Once it was believed desertification is caused by livestock mostly cattle, sheep and goats, overgrazing the plants, leaving the soil bare and giving off methane. It was thought they are damaging nature. But quite the opposite they are the important factor in preventing desertification.
“What we had failed to understand was that these seasonal humidity environments of the world, the soil and the vegetation developed with very large numbers of grazing animals, … large herds dung and urinate all over their own food, and they have to keep moving, and it was that movement that prevented the overgrazing of plants, while the periodic trampling ensured good cover of the soil, as we see where a herd has passed.”
“Now, looking at this grassland of ours that has gone dry, what could we do to keep that healthy? And bear in mind, I’m talking of most of the world’s land now. Okay? We cannot reduce animal numbers to rest it more without causing desertification and climate change.
We cannot burn it without causing desertification and climate change. What are we going to do? There is only one option, I’ll repeat to you, only one option left to climatologists and scientists, and that is to do the unthinkable, and to use livestock, bunched and moving, as a proxy for former herds and predators, and mimic nature.
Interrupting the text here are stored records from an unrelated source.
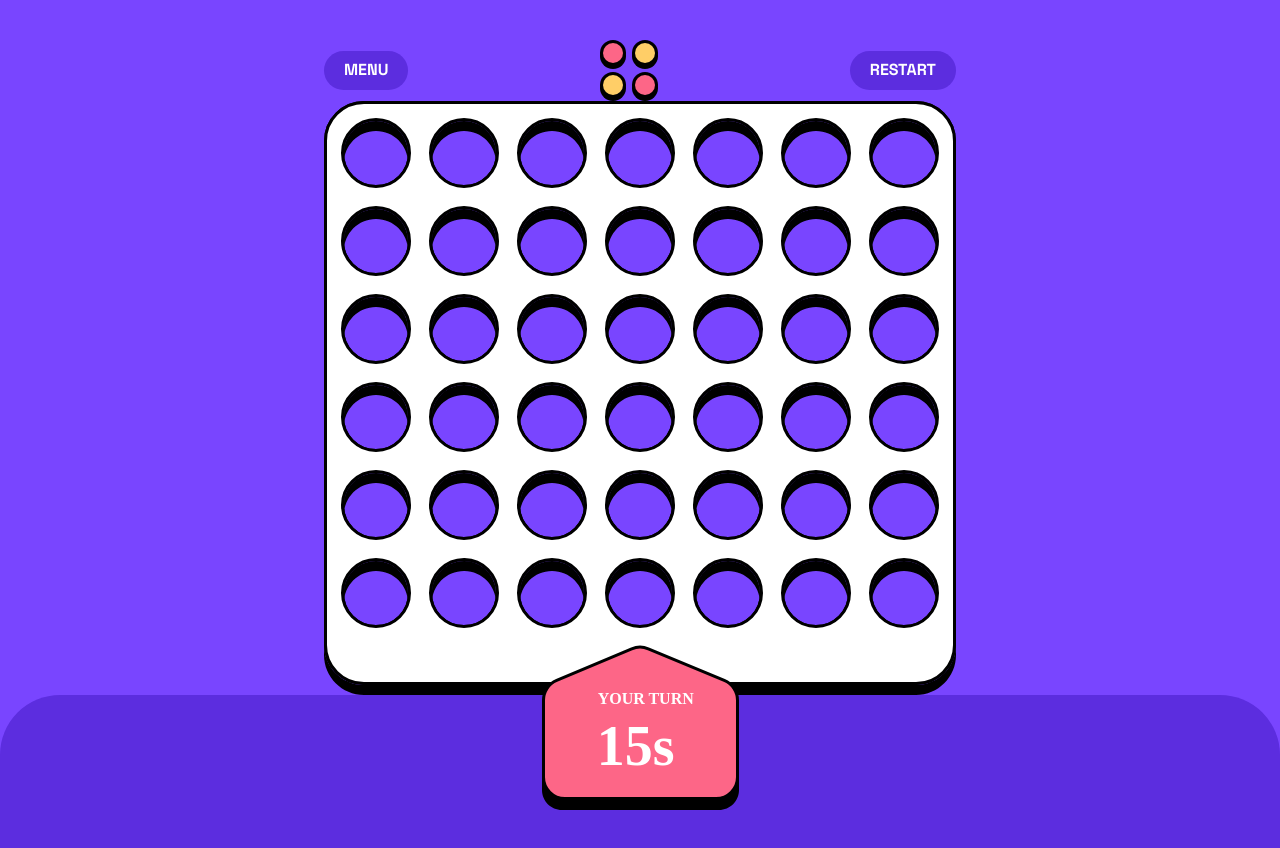
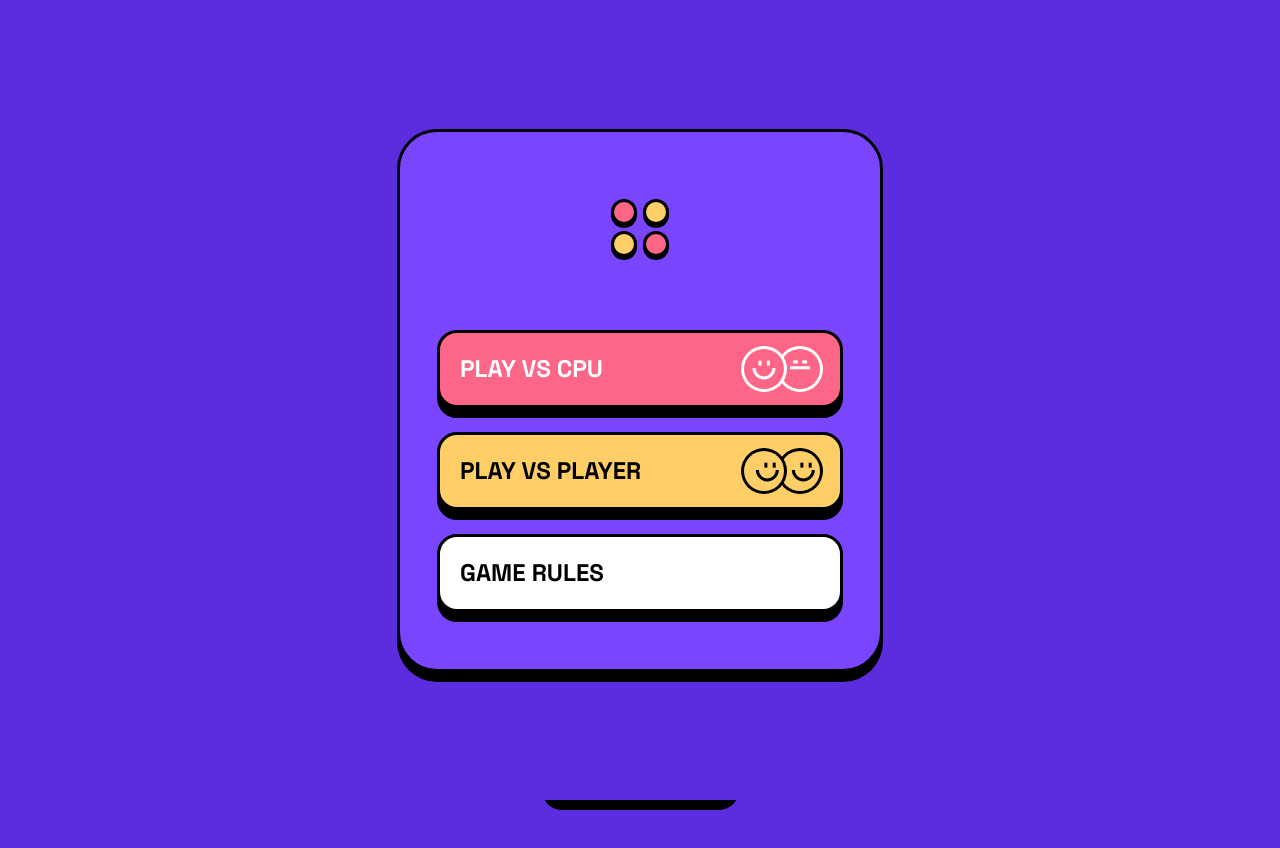
Before and after one commit to MLongobardi/FEM-connect-four-game, a SvelteKit app: page / in a window 1280 px wide. Shown: the top 848 px of the page. Built offline with nearby package versions, Linux system fonts and the light colour scheme.

Commit message:
Added modal boxes

```diff
--- a/src/lib/components/App.svelte
+++ b/src/lib/components/App.svelte
@@ -1,8 +1,12 @@
 <script>
-	import { Header, Main, Footer } from "$comps";
+	import { Header, Main, Footer, Overlay } from "$comps";
+	import { frontStore } from "$stores";
 </script>
 
 <div class="page">
+	{#if $frontStore.showModal}
+		<Overlay />
+	{/if}
 	<div>
 		<!--temp: makes Header same width as Main-->
 		<Header />
--- /dev/null
+++ b/src/lib/components/BigButton.svelte
@@ -0,0 +1,44 @@
+<script>
+	export let type = "white";
+	export let func = () => {};
+
+	let bgColor = "white";
+	let	txtColor = "black";
+	if (type == "yellow") bgColor = "var(--yellow)";
+	if (type == "pink") {
+		bgColor = "var(--pink)";
+		txtColor = "white";
+	}
+</script>
+
+<button style:background-color={bgColor} style:color={txtColor} on:click={func}>
+	<slot>Click me!</slot>
+</button>
+
+<style>
+	button {
+		--shadow-color: black;
+		display: flex;
+		justify-content: space-between;
+		align-items: center;
+		/*Can't use box-sizing: content-box because it would mess with padding, so width and height are increased by 6px to account for the border*/
+		width: 406px;
+		min-height: 78px;
+		padding: 0 17px 0 20px;
+		border: 3px solid var(--shadow-color);
+		border-radius: 20px;
+		box-shadow: 0px 10px 0px var(--shadow-color);
+		margin-top: 14px;
+		margin-bottom: 10px;
+		font-size: 24px;
+		font-weight: 700;
+	}
+	button:hover {
+		--shadow-color: var(--dark-purple);
+	}
+	button:active {
+		box-shadow: 0px 5px 0px var(--shadow-color);
+		margin-bottom: 5px;
+		margin-top: 19px;
+	}
+</style>
--- a/src/lib/components/Header.svelte
+++ b/src/lib/components/Header.svelte
@@ -1,12 +1,12 @@
 <script>
-	import { gameStore, mediaStore } from "$stores";
+	import { gameStore, mediaStore, frontStore } from "$stores";
 </script>
 
 <header>
 	{#if $mediaStore.screen.tablet}
 		<div style="background: red; width: 100%">--</div>
 	{/if}
-	<button>MENU</button>
+	<button on:click={()=>{frontStore.openModal("pause")}}>MENU</button>
 	<img src="/images/logo.svg" alt="logo" />
 	<button on:click={gameStore.resetGame}>RESTART</button>
 </header>
@@ -29,4 +29,7 @@
 		font-weight: bold;
 		height: fit-content;
 	}
+	button:hover {
+		background: var(--pink)
+	}
 </style>
--- /dev/null
+++ b/src/lib/components/MenuBox.svelte
@@ -0,0 +1,38 @@
+<script>
+    import { frontStore } from "$stores";
+	import { BigButton } from "$comps";
+</script>
+
+<div class="menu-box">
+	<img class="logo" src="/images/logo.svg" alt="logo" />
+	<BigButton type="pink">
+		<span>PLAY VS CPU</span>
+		<img src="/images/player-vs-cpu.svg" alt="player-vs-cpu" draggable="false" />
+	</BigButton>
+	<BigButton type="yellow" func={frontStore.closeModal}>
+		<span>PLAY VS PLAYER</span>
+		<img src="/images/player-vs-player.svg" alt="player-vs-player" draggable="false" />
+	</BigButton>
+	<BigButton type="white" func={()=>{frontStore.openModal("rules")}}>
+		<span>GAME RULES</span>
+	</BigButton>
+</div>
+
+<style>
+	.menu-box {
+		display: flex;
+		flex-direction: column;
+		align-items: center;
+		width: 480px;
+		padding: 47px 0;
+		border: 3px solid black;
+		border-radius: 40px;
+		box-shadow: 0px 10px 0px black;
+		background: var(--purple);
+	}
+
+	.logo {
+		margin-top: 20px;
+		margin-bottom: 56px;
+	}
+</style>
--- /dev/null
+++ b/src/lib/components/Overlay.svelte
@@ -0,0 +1,41 @@
+<script>
+    import { frontStore } from "$stores";
+    import { MenuBox, PauseBox, RulesBox } from "$comps";
+
+    const colorArray = ["var(--dark-purple)", "rgba(0, 0, 0, 0.5)", "var(--purple)"]
+    $: colorIndex = ["menu", "pause", "rules"].indexOf($frontStore.currentModal)
+
+    function handleClick() {
+        if ($frontStore.currentModal == "menu") return;
+        frontStore.closeModal();
+    }
+</script>
+
+<!-- svelte-ignore a11y-click-events-have-key-events -->
+<div class="overlay" style:background={colorArray[colorIndex]} on:click|self={handleClick}>
+    {#if $frontStore.currentModal == "menu"}
+        <MenuBox />
+    {:else if $frontStore.currentModal == "pause"}
+        <PauseBox />
+    {:else}
+        <RulesBox />
+    {/if}
+</div>
+
+<style>
+	.overlay {
+		display: flex;
+        justify-content: center;
+        align-items: center;
+        width: 100vw;
+		height: 100vh;
+		background: var(--color);
+		position: fixed;
+        top: 0;
+		z-index: 2;
+	}
+
+    :global(body):has(.overlay) {
+        overflow-y: hidden;
+    }
+</style>
--- /dev/null
+++ b/src/lib/components/PauseBox.svelte
@@ -0,0 +1,46 @@
+<script>
+	import { frontStore, gameStore } from "$stores";
+	import { BigButton } from "$comps";
+
+    function handleContinue() {
+        frontStore.closeModal();
+    }
+    function handleRestart() {
+        gameStore.resetGame();
+        frontStore.closeModal();
+    }
+    function handleQuit() {
+        gameStore.resetGame();
+        frontStore.openModal("menu")
+    }
+</script>
+
+<div class="pause-box">
+	<h1>PAUSE</h1>
+	<BigButton type="white" func={handleContinue}>CONTINUE GAME</BigButton>
+	<BigButton type="white" func={handleRestart}>RESTART</BigButton>
+	<BigButton type="pink" func={handleQuit}>QUIT GAME</BigButton>
+</div>
+
+<style>
+	.pause-box {
+		display: flex;
+		flex-direction: column;
+		align-items: center;
+		width: 480px;
+		padding: 37px 0;
+		border: 3px solid black;
+		border-radius: 40px;
+		box-shadow: 0px 10px 0px black;
+		background: var(--purple);
+	}
+    .pause-box :global(button) {
+        justify-content: center;
+    }
+
+    h1 {
+        color: white;
+        margin-top: 13px;
+        margin-bottom: 27px;
+    }
+</style>
--- /dev/null
+++ b/src/lib/components/RulesBox.svelte
@@ -0,0 +1,78 @@
+<script>
+    import { frontStore } from "$stores";
+</script>
+
+<div class="rules-box">
+	<h1>RULES</h1>
+	<h3>OBJECTIVE</h3>
+	<p>
+		Be the first player to connect 4 of the same colored discs in a row (either vertically,
+		horizontally, or diagonally).
+	</p>
+	<h3>HOW TO PLAY</h3>
+	<ol>
+		<li>Red goes first in the first game.</li>
+		<li>Players must alternate turns, and only one disc can be dropped in each turn.</li>
+		<li>The game ends when there is a 4-in-a-row or a stalemate.</li>
+		<li>The starter of the previous game goes second on the next game.</li>
+	</ol>
+    <button class="close" on:click={frontStore.closeModal}>
+        <img src="/images/icon-check.svg" alt="close">
+    </button>
+</div>
+
+<style>
+	.rules-box {
+		width: 486px;
+		padding: 30px 34px 38px 34px;
+		box-sizing: border-box;
+		border: 3px solid black;
+		border-radius: 40px;
+		box-shadow: 0px 10px 0px black;
+		background: white;
+        position: relative;
+	}
+
+	h1 {
+		text-align: center;
+		margin: 0;
+	}
+
+	h3 {
+		color: var(--purple);
+		margin: 0;
+        margin-top: 29px;
+	}
+
+    p {
+        margin-bottom: 33px;
+        /*This margin collapses with the h3 below it*/
+    }
+
+    ol {
+        list-style: none;
+        margin-left: -0.9rem;
+    }
+    li {
+        margin: 12px 0;
+    }
+    li::marker {
+        content: counter(list-item)"\a0\a0\a0\a0";
+        font-weight: bold;
+        color: black;
+    }
+
+    .close {
+        position: absolute;
+        left: calc(50% - 35px);
+        bottom: calc(0% - 40px);
+        padding: 0;
+        border: none;
+        background: none;
+        border-radius: 50%;
+        cursor: pointer;
+    }
+    .close img {
+        display: block;
+    }
+</style>
--- a/src/lib/components/_exporter.js
+++ b/src/lib/components/_exporter.js
@@ -9,3 +9,8 @@ export { default as Footer } from "./Footer.svelte";
 export { default as Board } from "./Board.svelte";
 export { default as Piece } from "./Piece.svelte";
 export { default as FixedTurnBackground } from "./FixedTurnBackground.svelte"
+export { default as Overlay } from "./Overlay.svelte";
+export { default as BigButton } from "./BigButton.svelte";
+export { default as MenuBox } from "./MenuBox.svelte";
+export { default as PauseBox } from "./PauseBox.svelte";
+export { default as RulesBox } from "./RulesBox.svelte";
--- a/src/lib/stores/_exporter.js
+++ b/src/lib/stores/_exporter.js
@@ -1,3 +1,4 @@
 //$stores redirects here
 export { default as gameStore } from "./gameStore.js"
 export { default as mediaStore } from "./mediaStore.js";
+export { default as frontStore } from "./frontStore.js";
--- /dev/null
+++ b/src/lib/stores/frontStore.js
@@ -0,0 +1,44 @@
+import { writable } from "svelte/store";
+
+const cleanState = {
+    currentModal: "menu",
+    showModal: true,
+}
+
+function createStore() {
+	//initialize store
+	const tempStore = writable(cleanState);
+
+	//define custom store methods
+    tempStore.openModal = (modal) => {
+        tempStore.update((draft) => {
+            if (["menu", "pause", "rules"].includes(modal)) {
+                draft.currentModal = modal;
+                draft.showModal = true;
+            } else {
+                console.error("Tried to open a nonexistent modal: ", modal)
+            }
+            return draft;
+        })
+    }
+
+    tempStore.closeModal = () => {
+        tempStore.update((draft) => {
+            if (draft.currentModal == "rules") {
+                draft.currentModal = "menu";
+            } else {
+                draft.currentModal = "";
+                draft.showModal = false;
+            }
+            return draft;
+        })
+    }
+
+	//remove standard store methods with object destructuring and return store
+	//eslint-disable-next-line
+	const { set, update, ...returnStore } = tempStore;
+	return returnStore;
+}
+
+const frontStore = createStore();
+export default frontStore;
--- a/static/style.css
+++ b/static/style.css
@@ -14,7 +14,7 @@
 body {
 	font-family: "SpaceGrotesk";
     font-size: 16px;
-    line-height: 21px;
+    line-height: 20px;
     color: #575757;
     font-weight: 500;
 }
@@ -37,24 +37,3 @@ h4 {
 	font-size: 16px;
 	line-height: 21px;
 }
-
-.bp-hover {
-    --black-or-purple: black;
-}
-.bp-hover:hover {
-    --black-or-purple: var(--dark-purple);
-}
-
-/*or if you use Sass:
-@mixin bp-hover {
-    --bp: black;
-    &:hover {
-        --bp: var(--dark-purple);
-    }
-}
-
-.my-hoverable-div {
-    @include bp-hover;
-    background: var(--bp);
-}
-*/
```
Also changed, not shown: src/lib/stores/gameStore.js (+0 -12 lines).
There is no other alternative left to mankind.”So, you see how crucial this movement can be.
When the flock moves through different lands during migration, the sheep and goats leave their dung and urine throughout their path, and this makes it possible for the soil to absorb and hold the rain and store carbon, and to break down methane and finally to be alive.
Therefore, the only answer to “How we can preserve the nature?” is to use livestock to mimic nature, and the best lifestyle to suit the shepherds when they move their flock is a nomadic lifestyle.
Nowadays, the villagers in Africa are learning how to pass their herds through the lands, exactly like what Iran Nomads do in their seasonal migrations.
They are told to put their animals together into larger herds and plan their grazing to mimic nature, and these points are exactly what Iran Nomads have been doing for centuries. Such measures are proved to be so helpful, as they make the crop fields prepared and consequently there would be a great increase in crop yields as well.
Each year, in spring and autumn, the Nomads of Iran embark on their seasonal migration.
They have been doing this for centuries, and they are the chief stewards of Mt. Zagros nature.